William Hinesley, III, v. Wendy Knight, 7th Circuit Court of Appeals No. 15-2122, 2016 WL 4758437, 9/13/16
Hinesley’s trial lawyer didn’t object to the state’s presentation of the inculpatory out-of-court statements of the two principal witnesses against him because he wanted all of the witnesses’ statements admitted to show how they had changed their stories and weren’t credible. The Seventh Circuit holds the state courts reasonably concluded trial counsel wasn’t ineffective for adopting and employing this strategy.
Hinesley was charged with sexually assaulting V.V., his 13-year-old foster daughter. His son Billy was already engaged in a sexual relationship with V.V., and he said he saw V.V. pulling her pants back on after the assault. V.V. also told Billy what Hinesley had done. V.V. later recanted, but then recanted the recantation, and also made more equivocal and inconsistent statements. Billy later said he couldn’t remember if he’d seen V.V. pulling on her pants. There was no physical evidence to corroborate V.V.’s allegations, so defense counsel’s strategy at Hinesley’s bench trial was to elicit all of the various pre-trial, out-of-court statements that both V.V. and Billy had made so as to establish the changing nature of their accounts and to suggest that they were not credible as to the alleged assault by Hinesley. Defense counsel thus posed no objection when, during the state’s case, the prosecution asked both Downing, the investigating police officer, and Billy to recount certain out-of-court statements that both V.V. and Billy had made. (Slip op. at 2-13).
Hinesley’s direct appeal alleged trial counsel was ineffective for allowing the state to elicit the testimony without limitation, rather than just using the statements on cross-examination, because it allowed the state to present its strongest version of its case right from the start. The state courts rejected this claim, concluding trial counsel’s strategy was not unreasonable and, even if it was, did not prejudice the defense. (Slip op. at 13-17).
The Seventh Circuit holds the state courts’ decisions were not unreasonable under AEDPA’s “doubly deferential” approach to IAC claims, Knowles v. Mirzayance, 556 U.S. 111, 123 (2009): Strickland v. Washington‘s inquiry is “highly deferential” to a lawyer’s plausible strategic choices, 466 U.S. 688, 689 (1984), and the habeas court’s review under is “highly deferential” to the state courts that resolved Hinesley’s ineffectiveness claim in the first instance, Burt v. Titlow, 134 S.Ct. 10, 15 (2013). Because the prior inconsistent statements of V.V. and Billy were admissible and would have been elicited at some point, whether by the state or the defense, given the defense strategy, when and how the statements were elicited would not have mattered much, if at all, to the fact-finder. (Slip op. at 21-24). For the same reason, having the statements elicited first by the state wasn’t prejudicial. (Slip op. at 24-25).
The conclusion that defense counsels wasn’t ineffective is much bolstered by the fact that, “[c]onsistent with his declared strategy, counsel did drive home each and every one of the inconsistencies among the statements that V.V. and Billy had made over time. [Defense counsel] advised the judge in his opening statement that she was ‘going to hear inconsistent statement after inconsis[tent] statement,’ … and he made good on that promise.
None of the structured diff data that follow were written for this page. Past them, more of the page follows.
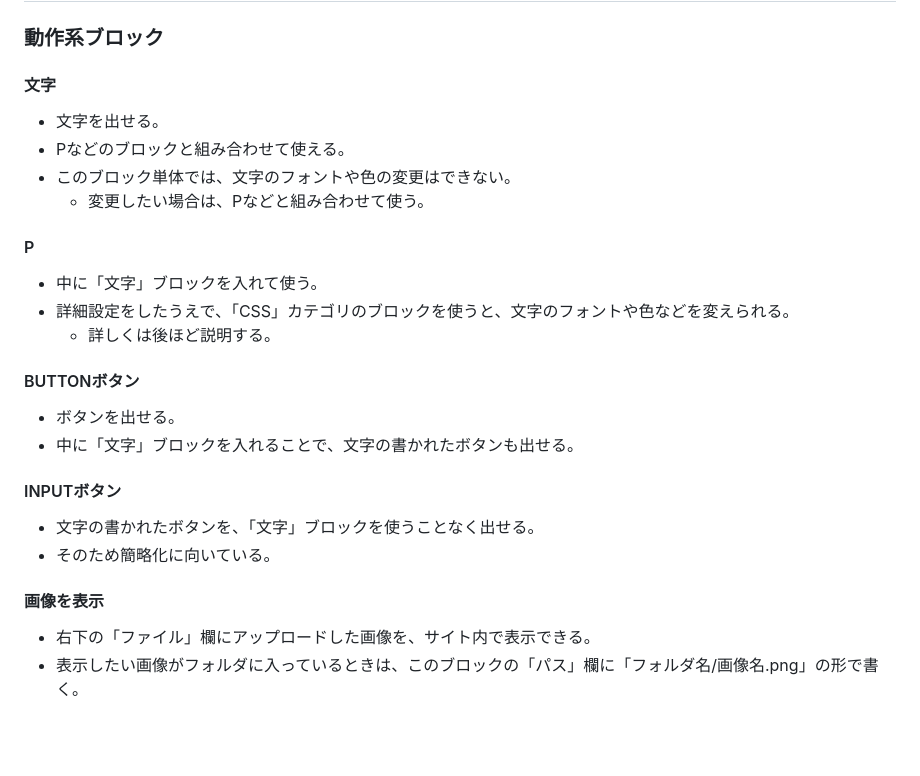
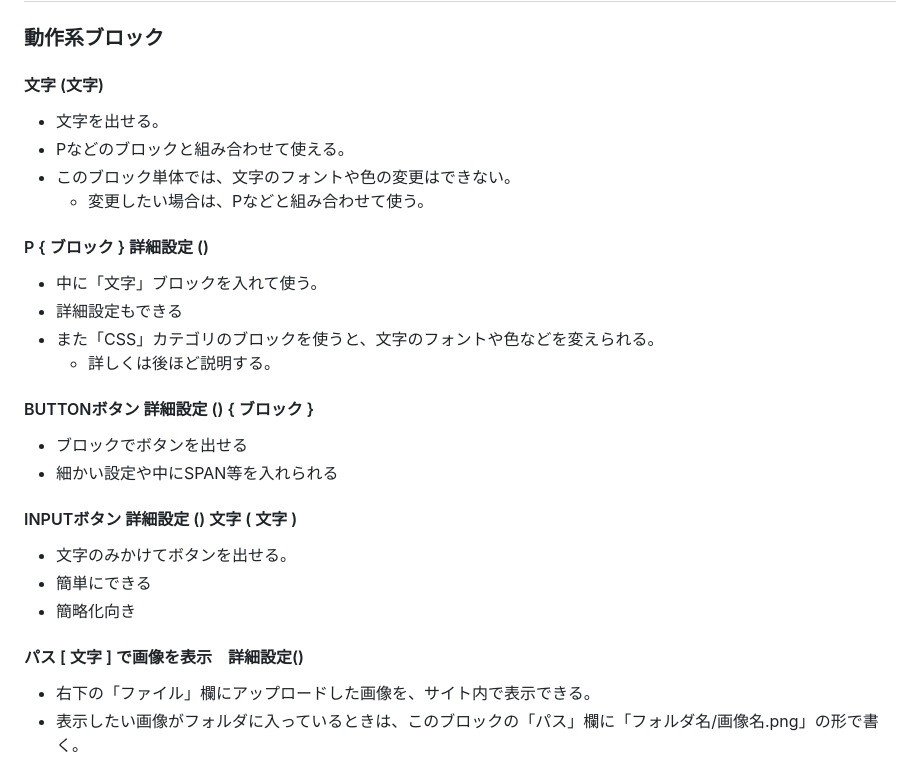
Before and after one commit to picosuke/SiteCreateLab, a Markdown page: チュートリアル.md, the part around the change. Rendered like a GitHub page; blank space fills up the shorter version.

```diff
--- a/チュートリアル.md
+++ b/チュートリアル.md
@@ -3,26 +3,28 @@
 ## HTMLカテゴリ
 ### 動作系ブロック
 
-#### 文字
+#### 文字 (文字)
 * 文字を出せる。
 * Pなどのブロックと組み合わせて使える。
 * このブロック単体では、文字のフォントや色の変更はできない。
   * 変更したい場合は、Pなどと組み合わせて使う。
 
-#### P
+#### P { ブロック } 詳細設定 ()
 * 中に「文字」ブロックを入れて使う。
-* 詳細設定をしたうえで、「CSS」カテゴリのブロックを使うと、文字のフォントや色などを変えられる。
+* 詳細設定もできる
+* また「CSS」カテゴリのブロックを使うと、文字のフォントや色などを変えられる。
   * 詳しくは後ほど説明する。
 
-#### BUTTONボタン
-* ボタンを出せる。
-* 中に「文字」ブロックを入れることで、文字の書かれたボタンも出せる。
+#### BUTTONボタン 詳細設定 () { ブロック }
+* ブロックでボタンを出せる
+* 細かい設定や中にSPAN等を入れられる
 
-#### INPUTボタン
-* 文字の書かれたボタンを、「文字」ブロックを使うことなく出せる。
- * そのため簡略化に向いている。
+#### INPUTボタン 詳細設定 () 文字 ( 文字 )
+* 文字のみかけてボタンを出せる。
+* 簡単にできる
+* 簡略化向き
 
-#### 画像を表示
+#### パス [ 文字 ] で画像を表示　詳細設定()
 * 右下の「ファイル」欄にアップロードした画像を、サイト内で表示できる。
 * 表示したい画像がフォルダに入っているときは、このブロックの「パス」欄に「フォルダ名/画像名.png」の形で書く。
 
```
His cross-examination of both witnesses was thorough, and in fact, both V.V. and Billy freely acknowledged the differences in the statements they had made over time.” (Slip op. at 23). This is especially so with regard to prejudice, as whatever advantage the state may have reaped by presenting the statements first “was short-lived, given defense counsel’s relentless cross-examination of both V.V. and Billy as to the significant retractions and inconsistencies in their accounts.” (Slip op. at 25).
Hinesley also alleged trial counsel was ineffective for failing to object to statements vouching for the credibility of V.V. (slip op. at 12-13), but this claim “fail[s] for want of prejudice. …. The two statements—one in court, one out of court—were isolated, were not belabored, were not cited by the State in its closing argument, and were highly unlikely to have influenced the judge’s assessment of guilt.” (Slip op. at 26).